I was paying big bucks for a day with the flats fishing guide, and had flown better than a thousand miles to get to the corner of the Bahamas where bonefish are said to be thick as the doctor flies that had painfully punctured my skin as we poled silently along edges of mangroves in search of the elusive “grey ghost.”
The swishing sound of Bonefish Joe’s push pole broken only by a curse and a slap as yet another deerfly-sized bug chomped through Supplex to get at my blood, I stood steady as a statue on the deck of the sleek skiff, fly rod in hand, trying to beat the eagle eyes of my guide to spot the first fish.
Half a morning later, when neither set of eyes had yet to see a bonefish, barefooted Joe suddenly hopped down from his platform atop the outboard and announced that we were moving.

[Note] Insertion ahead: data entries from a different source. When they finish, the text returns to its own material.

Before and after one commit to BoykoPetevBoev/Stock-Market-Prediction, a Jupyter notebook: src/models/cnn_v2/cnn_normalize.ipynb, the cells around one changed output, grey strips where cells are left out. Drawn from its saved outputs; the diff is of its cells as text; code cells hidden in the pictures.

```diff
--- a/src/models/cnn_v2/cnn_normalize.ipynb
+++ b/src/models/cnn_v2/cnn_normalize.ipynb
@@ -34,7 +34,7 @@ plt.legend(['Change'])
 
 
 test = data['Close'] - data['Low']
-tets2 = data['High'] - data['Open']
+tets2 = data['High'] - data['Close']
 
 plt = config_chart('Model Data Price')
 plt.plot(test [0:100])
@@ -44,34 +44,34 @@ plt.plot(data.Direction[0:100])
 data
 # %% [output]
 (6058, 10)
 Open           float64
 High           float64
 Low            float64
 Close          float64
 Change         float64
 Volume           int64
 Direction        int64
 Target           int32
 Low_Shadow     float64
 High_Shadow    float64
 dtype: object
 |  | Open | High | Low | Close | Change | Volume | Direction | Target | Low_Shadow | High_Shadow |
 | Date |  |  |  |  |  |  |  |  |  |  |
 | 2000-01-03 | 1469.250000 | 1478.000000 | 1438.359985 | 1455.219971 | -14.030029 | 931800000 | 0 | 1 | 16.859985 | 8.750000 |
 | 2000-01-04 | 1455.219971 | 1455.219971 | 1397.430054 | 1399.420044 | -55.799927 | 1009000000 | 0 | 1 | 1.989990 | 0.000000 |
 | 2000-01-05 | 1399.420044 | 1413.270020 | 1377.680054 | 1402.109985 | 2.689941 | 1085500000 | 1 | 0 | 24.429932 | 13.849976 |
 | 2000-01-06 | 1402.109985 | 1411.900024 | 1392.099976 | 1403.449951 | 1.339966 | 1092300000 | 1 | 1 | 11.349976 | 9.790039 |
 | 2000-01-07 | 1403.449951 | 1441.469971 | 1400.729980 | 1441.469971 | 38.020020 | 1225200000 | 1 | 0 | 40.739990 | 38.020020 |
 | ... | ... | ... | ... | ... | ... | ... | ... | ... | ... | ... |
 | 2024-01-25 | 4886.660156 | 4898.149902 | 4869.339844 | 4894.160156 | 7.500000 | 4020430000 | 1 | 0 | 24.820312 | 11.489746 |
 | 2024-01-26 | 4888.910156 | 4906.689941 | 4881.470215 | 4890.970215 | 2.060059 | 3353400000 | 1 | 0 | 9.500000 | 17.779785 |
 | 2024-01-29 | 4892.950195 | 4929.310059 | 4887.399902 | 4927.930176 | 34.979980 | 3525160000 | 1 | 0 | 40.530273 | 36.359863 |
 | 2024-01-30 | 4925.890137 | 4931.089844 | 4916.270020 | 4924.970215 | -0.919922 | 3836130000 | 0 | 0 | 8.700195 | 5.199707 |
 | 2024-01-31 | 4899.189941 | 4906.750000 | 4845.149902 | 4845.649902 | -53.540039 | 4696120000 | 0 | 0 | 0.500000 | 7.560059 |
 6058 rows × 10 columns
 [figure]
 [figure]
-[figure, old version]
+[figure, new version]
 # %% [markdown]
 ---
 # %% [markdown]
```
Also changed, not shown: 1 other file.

Some 200 yards up the fringe of mangroves, at a spot that looked no different that the thousand or so yards we had already covered, we started poling and fishing again under the watchful eye of an osprey perched in one of the low-growing trees. Less than a minute passed before Joe whispered that fish were approaching from 10 o’clock at 40 yards. Casting slightly to the left of where the boat was pointed, my bead-eyed fly sank to what I thought was bottom—when the guide said “strip fast!” and the “bottom” took off toward Africa throwing a rooster tail of water as it charged across the ankle-deep grass flat.
We hooked several fish in the immediate area, landing two, before the action subsided.
When we stopped for lunch, I asked my guide how he knew to move, and to where, since everything above and below the water appeared to be identical to the fishless areas we had cruised all morning.
“’Was de bird, mon,” Joe replied. “Dat de diff’rence.”
He explained that he had used the osprey to show him where the fish were. Joe told me that flats guides have learned that ospreys hang out in the vicinity of fish activity, including bonefish, and provide valuable beacons for fishermen. I have to admit, learning that the famous fishing guide was using birds to show us where the fish were took some of the mystery out of the classical hunt for the elusive bonefish, but it wasn’t the first time I had heard of birds being used to locate prime angling areas.
The Bahamas bonefish experience was just another example of ways I have witnessed over the years our feathered friends assisting fishermen. On assignment in the Florida Keys for PDB magazine in April, I was trolling about 12 miles offshore testing a Starcraft center console deck boat. Hoping to hook into tuna, dolphin or sailfish, we were not having any luck until I spotted a frigate bird circling high overhead to our south. Also known as “fish birds” because they often follow schools of baitfish waiting for the prey to swim shallow enough to feed on from above, by the time we got to the frigate it had been joined by gulls and terns that began diving into a patch of water. Kicked to a froth by panicky baitfish being attacked by birds from above and gamefish from below, by trolling our lures just through the watery mass we took tuna on practically every pass.
“Following the birds” is a popular practice among saltwater anglers everywhere, and it’s a tactic I’ve used fishing in freshwater, where gulls are often seen diving into the water. Casting or trolling lures the size of the local baitfish into the area under the birds, we usually catch white bass, but sometimes crappies, largemouth or smallmouth bass as well.
The most recent example I’ve run across of birds helping fishermen came from a catfish guide I hosted on my weekly outdoor radio show Buckeye Sportsman with Dan Armitage (www.buckeyesportsman.com). When my guest mentioned fishing “the plops,” I stopped him in mid-sentence and asked the catfish expert to elaborate on the unfamiliar fishing term.
“Y’all ever see cormorants roosting in trees by the water?” he asked with a thick Texas drawl. “Well, they eat shad and other fish and what their bodies don’t use they [excrete] when they are sitting up in the trees. Wherever it lands in the water it acts like chum, attracting bait and fish and the catfish can be thick under those roosting trees feeding on all that stuff. We bait up with shad guts and cast to water under anywhere we see cormorants roosting—and usually hook into cats!”
Which begged the question: “So why do they call it fishing the plops?” I asked.
“Cause that’s the sound the [excrement] makes when it hits the water,” responded the Texas guide. You want to try to copy the sound with your bait size so it goes ‘plop’ when it hits the water.”
It was a noteworthy radio show, and not my last, thanks to my producer’s fast action with the “bleep” button keeping me one step ahead of the FCC.